While I am an admirer of Massachusetts psychiatrist Alexander Vuckovic for his role in electing Scott Brown, his most recent missive to The Weekly Standard contains a contradiction that dogs many Obamacare critics: if we are opposed to Sarah Palin’s death panels, are we simultaneously for unlimited government health spending?
Many more Republicans have criticized the former than have proposed solutions to the latter. And unsurprisingly so, since none of the solutions to runaway spending are politically riskless.
Case in point: On May 7, Mark Thornton, a veteran of both the FDA and the biotechnology industry, wrote an op-ed for the Wall Street Journal. In it, he blasted the FDA for delaying for three years the approval of Provenge, an innovative new treatment for prostate cancer. “In the three years that it took to duplicate what was already known,” wrote Thornton, “upwards of 80,000 men lost their lives to prostate cancer. This is equal to the number of men killed in combat in the Korean, Vietnam and Iraq wars combined. Those FDA staffers who had a role in preventing the approval of Provenge in 2007 will have to live with this sin of omission.”
In response, a physician named James Smith, of Macon, Ga., wrote a letter to the Journal, pointing out that Provenge is not cheap:
Provenge will cost about $90,000 to $100,000 per treatment and will add about four months of life, on the average, to the population of patients who receive it. It is considered a palliative medicine, not a cure.
Therefore, in that three-year period Dr. Thornton cites, the 80,000 patients would still have died, only four months later at a cost to society of $8 billion.
I do not know if Dr. Thornton will lose much sleep over this issue, though he should if he is concerned about how the money could have been better spent…Progress in our war on cancer comes in small, incremental steps. Small advances at tremendous cost, claimed as major victories, may exhaust the warriors before true victory can be achieved.
Which brings us back to Dr. Vuckovic, who was outraged by Smith’s skepticism:

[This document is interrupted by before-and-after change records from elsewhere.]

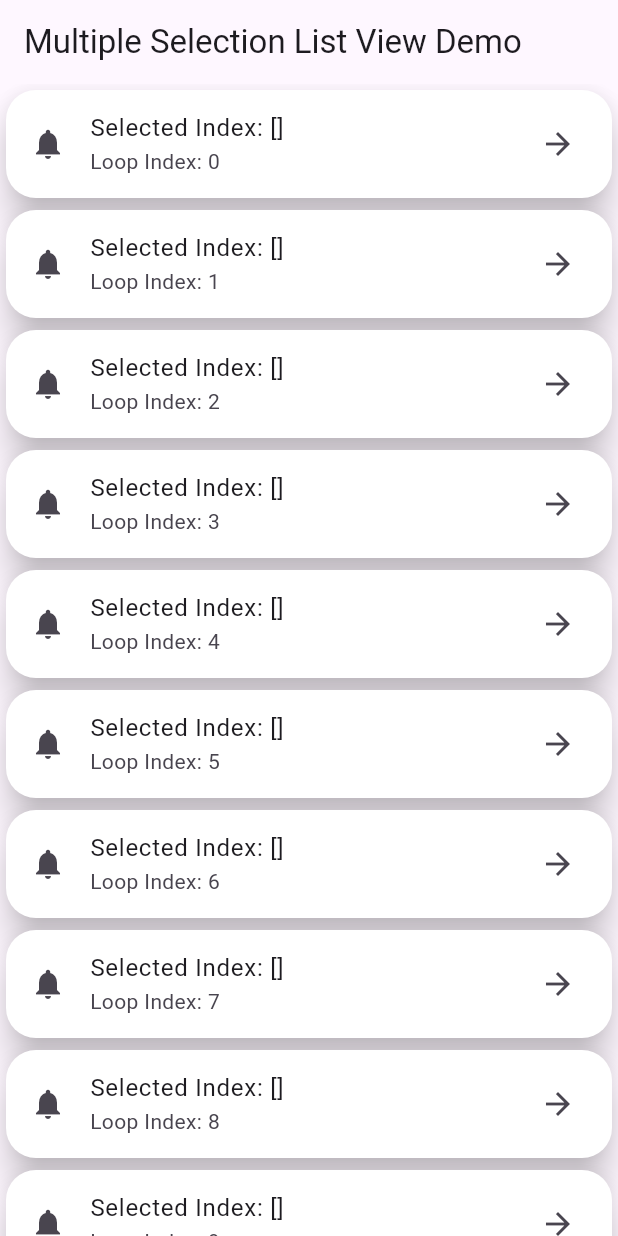
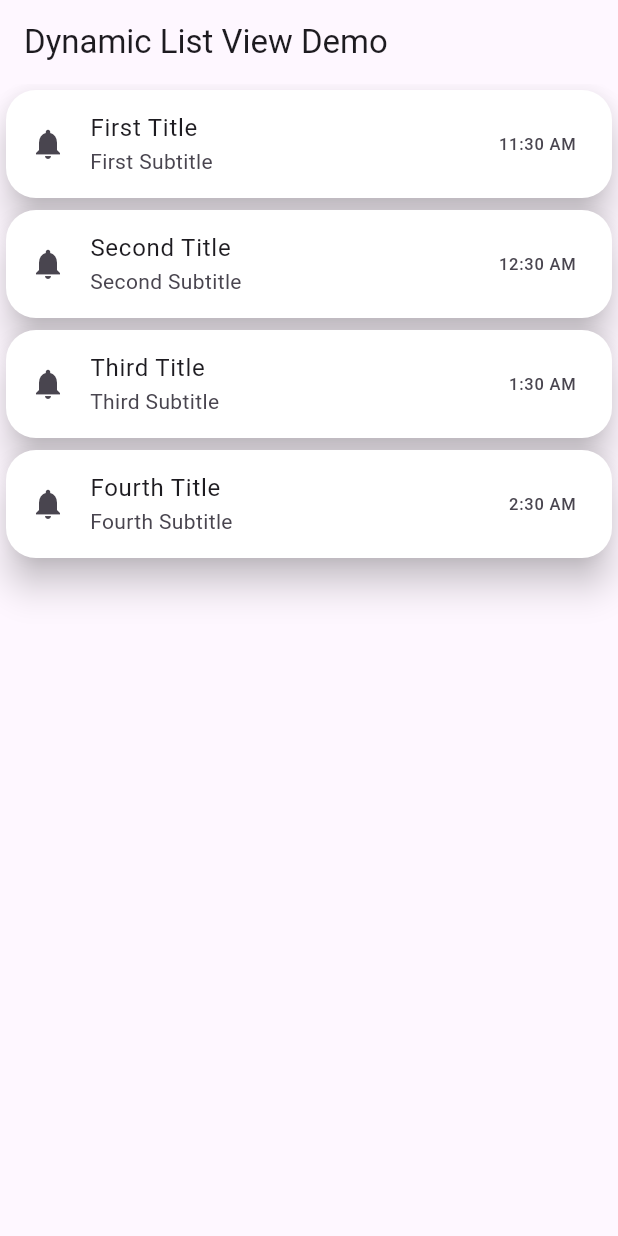
Before and after one commit to MuhammadAliKust/Flutter-B17, a Flutter app: the screen it shows after launch, on a phone screen of 412 x 824 dp. Run offline on Flutter 3.47's test engine with Material 3 defaults, Android fonts, the phone set to English and light mode, and no system bars; our stand-ins replace string_validator.

Commit message:
Dynamic List View Done

```diff
--- /dev/null
+++ b/lib/dynamic_list_view.dart
@@ -0,0 +1,47 @@
+import 'package:flutter/material.dart';
+import 'package:flutter_b17/models/notification.dart';
+
+class DynamicListView extends StatefulWidget {
+  DynamicListView({super.key});
+
+  @override
+  State<DynamicListView> createState() => _DynamicListViewState();
+}
+
+class _DynamicListViewState extends State<DynamicListView> {
+  List<NotificationModel> notificationList = [
+    NotificationModel(
+        title: 'First Title', subTitle: 'First Subtitle', time: '11:30 AM'),
+    NotificationModel(
+        title: 'Second Title', subTitle: 'Second Subtitle', time: '12:30 AM'),
+    NotificationModel(
+        title: 'Third Title', subTitle: 'Third Subtitle', time: '1:30 AM'),
+    NotificationModel(
+        title: 'Fourth Title', subTitle: 'Fourth Subtitle', time: '2:30 AM'),
+  ];
+
+  @override
+  Widget build(BuildContext context) {
+    return Scaffold(
+        appBar: AppBar(
+          title: Text("Dynamic List View Demo"),
+        ),
+        body: ListView.builder(
+            itemCount: notificationList.length,
+            itemBuilder: (context, i) {
+              return Card(
+                elevation: 10,
+                color: Colors.white,
+                shape: RoundedRectangleBorder(
+                    borderRadius: BorderRadius.circular(20)),
+                child: ListTile(
+                  leading: Icon(Icons.notifications),
+                  title: Text(notificationList[i].title),
+                  subtitle: Text(notificationList[i].subTitle),
+                  trailing: Text(notificationList[i].time),
+                  // tileColor: Colors.blue,
+                ),
+              );
+            }));
+  }
+}
--- a/lib/main.dart
+++ b/lib/main.dart
@@ -1,5 +1,6 @@
 import 'package:flutter/material.dart';
 import 'package:flutter_b17/asset_image.dart';
+import 'package:flutter_b17/dynamic_list_view.dart';
 import 'package:flutter_b17/multiple_selection.dart';
 import 'package:flutter_b17/single_selection.dart';
 
@@ -17,7 +18,7 @@ class MyApp extends StatelessWidget {
   @override
   Widget build(BuildContext context) {
     return  MaterialApp(
-      home: MultipleSelectionDemo(),
+      home: DynamicListView(),
     );
   }
 }
--- /dev/null
+++ b/lib/models/notification.dart
@@ -0,0 +1,8 @@
+class NotificationModel {
+  final String title;
+  final String subTitle;
+  final String time;
+
+  NotificationModel(
+      {required this.title, required this.subTitle, required this.time});
+}
--- a/lib/multiple_selection.dart
+++ b/lib/multiple_selection.dart
@@ -31,7 +31,6 @@ class _MultipleSelectionDemoState extends State<MultipleSelectionDemo> {
                     } else {
                       selectedIndex.add(i);
                     }
-
                     setState(() {});
                   },
                   leading: Icon(Icons.notifications),
```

[Smith] notes—triumphantly!—that the drug sells for $90,000 to $100,000 per patient and will only extend life an average of four months at a “cost to society” of $8 billion for the theoretical (not actual—they’re dead, you see) treatment of 80,000 patients who died during the extended drug approval period. To put it in perspective, that’s 26,000 patient years of life which would have been apportioned to men who would have had a chance to see sons graduating, daughters married, grandchildren born, perhaps wonder one last time at the pyramids of Egypt or the Grand Canyon. And remember—an average of four months translates to anywhere from zero to a year or more of life in that population, as well as including a few actual cures. To Dr. Smith, however, those cancer patients had a duty to die sooner so as to relieve us of the burden of the cost of their care. That a physician can make such an argument and at the same time act morally superior to the rest of us is an indelible bloody stain on my profession. President Obama’s most recent health-czar designate is an unabashed admirer of the British National Health Service, where the Dr. Smiths of the world make the life-and-death decisions. This is the future of American medicine unless we rise up and repeal the Obamacare monstrosity which will soon be gently reminding us all of the duty to die cheaply.

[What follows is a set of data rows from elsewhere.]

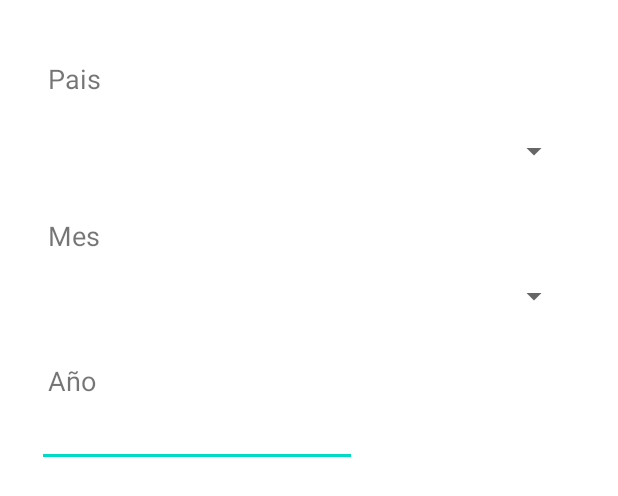
After one commit to JunZH0/Earthquake_Android_APP, an Android app: the layout activity_filter_dialog.xml on its own in the app's theme, with its tools: preview values and no code run, on a phone screen of 412 x 824 dp. The commit adds this screen. Shown: the top 496 px of the screen. Run offline under Robolectric (Android 15) with nearby library versions, the phone set to English and light mode, and no system bars.

Commit message:
created dialog ui, TODO filters functionalities

```diff
--- a/app/src/main/AndroidManifest.xml
+++ b/app/src/main/AndroidManifest.xml
@@ -12,6 +12,9 @@
         android:theme="@style/Theme.ProyectoT2AD_JunZhou"
         tools:targetApi="31">
         <activity
+            android:name=".FilterDialog"
+            android:exported="false" />
+        <activity
             android:name=".MainActivity"
             android:exported="true">
             <intent-filter>
--- /dev/null
+++ b/app/src/main/java/com/example/proyectot2ad_junzhou/OnDatosListener.java
@@ -0,0 +1,5 @@
+package com.example.proyectot2ad_junzhou;
+
+public interface OnDatosListener {
+    public void onDatosListener(String fecha_Hora, String pais);
+}
--- a/app/src/main/java/com/example/proyectot2ad_junzhou/dao/PaisesAfectadosDao.java
+++ b/app/src/main/java/com/example/proyectot2ad_junzhou/dao/PaisesAfectadosDao.java
@@ -23,6 +23,9 @@ public interface PaisesAfectadosDao {
     @Query("SELECT * FROM PAISES_AFECTADOS WHERE fecha_Hora = :fecha_Hora")
     public PaisesAfectados selectByFechaHora(String fecha_Hora);
 
+    @Query("SELECT pais FROM PAISES_AFECTADOS ")
+    public List<String> selectPaises();
+
     @Insert
     public long insert(PaisesAfectados paisesAfectados);
 
--- a/app/src/main/java/com/example/proyectot2ad_junzhou/entity/PaisesAfectados.java
+++ b/app/src/main/java/com/example/proyectot2ad_junzhou/entity/PaisesAfectados.java
@@ -1,5 +1,6 @@
 package com.example.proyectot2ad_junzhou.entity;
 
+import androidx.annotation.NonNull;
 import androidx.room.ColumnInfo;
 import androidx.room.Entity;
 import androidx.room.ForeignKey;
@@ -11,11 +12,12 @@ import androidx.room.PrimaryKey;
         parentColumns = "fecha_Hora",
         childColumns = "fecha_Hora",
         onDelete = ForeignKey.CASCADE)},
-        indices = {@Index(value = {"nombre"},unique = true)})
+        indices = {@Index(value = {"pais"},unique = true)})
 
 public class PaisesAfectados {
 
-    @PrimaryKey()
+    @PrimaryKey
+    @NonNull
     public String fecha_Hora;
 
     @ColumnInfo(name = "pais")
--- a/app/src/main/java/com/example/proyectot2ad_junzhou/entity/Terremotos.java
+++ b/app/src/main/java/com/example/proyectot2ad_junzhou/entity/Terremotos.java
@@ -1,5 +1,6 @@
 package com.example.proyectot2ad_junzhou.entity;
 
+import androidx.annotation.NonNull;
 import androidx.room.ColumnInfo;
 import androidx.room.Entity;
 import androidx.room.Index;
@@ -7,7 +8,8 @@ import androidx.room.PrimaryKey;
 
 @Entity(tableName = "TERREMOTOS", indices = {@Index(value = {"nom_disp"}, unique = true)})
 public class Terremotos {
-    @PrimaryKey()
+    @PrimaryKey
+    @NonNull
     public String fecha_Hora;
 
     @ColumnInfo (name = "magnitud")
--- a/app/src/main/java/com/example/proyectot2ad_junzhou/db/TerremotosDB.java
+++ b/app/src/main/java/com/example/proyectot2ad_junzhou/rvutils/db/TerremotosDB.java
@@ -1,4 +1,4 @@
-package com.example.proyectot2ad_junzhou.db;
+package com.example.proyectot2ad_junzhou.rvutils.db;
 
 import android.content.Context;
 
@@ -13,7 +13,7 @@ import com.example.proyectot2ad_junzhou.entity.Terremotos;
 
 @Database(entities = {Terremotos.class, PaisesAfectados.class}, version = 1)
 public abstract class TerremotosDB extends RoomDatabase {
-
+// Clase para la creacion de la base de datos y la conexion con los DAOs
         public abstract TerremotosDao terremotosDao();
         public abstract PaisesAfectadosDao paisesAfectadosDao();
 
--- /dev/null
+++ b/app/src/main/res/layout/activity_filter_dialog.xml
@@ -0,0 +1,75 @@
+<?xml version="1.0" encoding="utf-8"?>
+<androidx.constraintlayout.widget.ConstraintLayout xmlns:android="http://schemas.android.com/apk/res/android"
+    xmlns:app="http://schemas.android.com/apk/res-auto"
+    xmlns:tools="http://schemas.android.com/tools"
+    android:layout_width="match_parent"
+    android:layout_height="match_parent"
+    tools:context=".FilterDialog">
+
+    <TextView
+        android:id="@+id/tvPais"
+        android:layout_width="wrap_content"
+        android:layout_height="wrap_content"
+        android:layout_marginStart="32dp"
+        android:layout_marginTop="40dp"
+        android:text="@string/stringESPpais"
+        android:textSize="18sp"
+        app:layout_constraintStart_toStartOf="parent"
+        app:layout_constraintTop_toTopOf="parent" />
+
+    <Spinner
+        android:id="@+id/spnPais"
+        android:layout_width="0dp"
+        android:layout_height="wrap_content"
+        android:layout_marginStart="32dp"
+        android:layout_marginTop="24dp"
+        android:layout_marginEnd="32dp"
+        app:layout_constraintEnd_toEndOf="parent"
+        app:layout_constraintStart_toStartOf="parent"
+        app:layout_constraintTop_toBottomOf="@+id/tvPais" />
+
+    <TextView
+        android:id="@+id/tvMes"
+        android:layout_width="wrap_content"
+        android:layout_height="wrap_content"
+        android:layout_marginStart="32dp"
+        android:layout_marginTop="32dp"
+        android:textSize="18sp"
+        android:text="@string/StringESPmes"
+        app:layout_constraintStart_toStartOf="parent"
+        app:layout_constraintTop_toBottomOf="@+id/spnPais" />
+
+    <Spinner
+        android:id="@+id/spnMes"
+        android:layout_width="0dp"
+        android:layout_height="wrap_content"
+        android:layout_marginStart="32dp"
+        android:layout_marginTop="16dp"
+        android:layout_marginEnd="32dp"
+        app:layout_constraintEnd_toEndOf="parent"
+        app:layout_constraintStart_toStartOf="parent"
+        app:layout_constraintTop_toBottomOf="@+id/tvMes" />
+
+    <TextView
+        android:id="@+id/tvAnio"
+        android:layout_width="wrap_content"
+        android:layout_height="wrap_content"
+        android:layout_marginStart="32dp"
+        android:layout_marginTop="32dp"
+        android:text="@string/stringESPAnio"
+        android:textSize="18sp"
+        app:layout_constraintStart_toStartOf="parent" app:layout_constraintTop_toBottomOf="@+id/spnMes" />
+
+    <EditText
+        android:id="@+id/editTextNumber2"
+        android:layout_width="wrap_content"
+        android:layout_height="wrap_content"
+        android:layout_marginStart="24dp"
+        android:layout_marginEnd="174dp"
+        android:ems="10"
+        android:inputType="number"
+        app:layout_constraintEnd_toEndOf="parent"
+        app:layout_constraintStart_toStartOf="parent"
+        app:layout_constraintTop_toBottomOf="@+id/tvAnio" />
+
+</androidx.constraintlayout.widget.ConstraintLayout>
--- a/app/src/main/res/values-night/themes.xml
+++ b/app/src/main/res/values-night/themes.xml
@@ -12,5 +12,7 @@
         <!-- Status bar color. -->
         <item name="android:statusBarColor">?attr/colorPrimaryVariant</item>
         <!-- Customize your theme here. -->
+
+        <item name="android:colorBackground">@color/black</item>
     </style>
 </resources>
--- a/app/src/main/res/values/strings.xml
+++ b/app/src/main/res/values/strings.xml
@@ -3,4 +3,7 @@
     <string name="strEspFiltros">Filtros</string>
     <string name="strESPConsulta">Consultar</string>
     <string name="strPlaceholder">TextView</string>
+    <string name="stringESPAnio">Año</string>
+    <string name="stringESPpais">Pais</string>
+    <string name="StringESPmes">Mes</string>
 </resources>
--- a/app/src/main/res/values/themes.xml
+++ b/app/src/main/res/values/themes.xml
@@ -2,9 +2,9 @@
     <!-- Base application theme. -->
     <style name="Theme.ProyectoT2AD_JunZhou" parent="Theme.MaterialComponents.DayNight.DarkActionBar">
         <!-- Primary brand color. -->
-        <item name="colorPrimary">@color/purple_500</item>
+        <item name="colorPrimary">#534B02</item>
         <item name="colorPrimaryVariant">@color/purple_700</item>
-        <item name="colorOnPrimary">@color/white</item>
+        <item name="colorOnPrimary">@color/black</item>
         <!-- Secondary brand color. -->
         <item name="colorSecondary">@color/teal_200</item>
         <item name="colorSecondaryVariant">@color/teal_700</item>
@@ -12,5 +12,8 @@
         <!-- Status bar color. -->
         <item name="android:statusBarColor">?attr/colorPrimaryVariant</item>
         <!-- Customize your theme here. -->
+
+        <item name="android:colorBackground">@color/white</item>
+
     </style>
 </resources>
```
Also changed, not shown: app/src/main/java/com/example/proyectot2ad_junzhou/FilterDialog.java (added, +95 -0 lines), app/src/main/java/com/example/proyectot2ad_junzhou/MainActivity.java (+28 -1 lines), app/src/main/java/com/example/proyectot2ad_junzhou/rvutils/db/TerremotoAdapter.java (added, +34 -0 lines), app/src/main/res/layout/activity_main.xml (+17 -7 lines).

While I am no fan of the FDA’s bureaucratic tendencies, nor of Britain’s NHS, Smith’s concerns are actually quite reasonable. Indeed, it is Vuckovic who overstates his case. After all, as Smith notes, Provenge is not a cure for prostate cancer—but merely a treatment that will extend life by an average of four months. (Vuckovic gets his facts wrong here: Provenge does not result in any actual cures of hormone-refractory prostate cancer; HRPC remains an incurable disease.)
Clearly, in a perfect world, it would be better if we could give Provenge to everyone, just as it would be better if we could give free health care to everyone. Vuckovic, by asserting that no one should be denied Provenge, is unwittingly making the argument for the very kind of socialized medicine he thinks he despises. Given that 65% of prostate cancers are diagnosed in men over 65—i.e., men on Medicare—this is not a theoretical question.
Here is the basic problem. If the state pays for our health care, then the state has a responsibility to ensure that it is paying for cost-effective treatments; otherwise taxpayer dollars are wasted. It is precisely because politicians are afraid to say no to seniors that companies can overcharge Medicare. Spiraling health-care inflation, in turn, leads the government to strike back with unelected bureaucrats who can relieve politicians of that responsibility.
In other words, death panels are the necessary corollary of government-funded health care: once government is paying for health care, government must decide how much it is willing to pay to keep someone alive. The British, unlike many of Obamacare’s advocates, are intellectually honest enough to admit this, and explicitly put a price on the value of a year of a Briton’s life.
On the other hand, the logic of opposing death panels leads necessarily to restructuring the government’s role in funding health care. Precious few Republicans—Paul Ryan excepted—have proposed a way to do this.
The more that individuals are responsible for their own health spending, the more freedom they will gain to seek expensive or inexpensive treatments, based on their own priorities and needs. If Americans want others to pay for their care, they will need to accept that others will decide how they will be treated. I hope we choose the former route.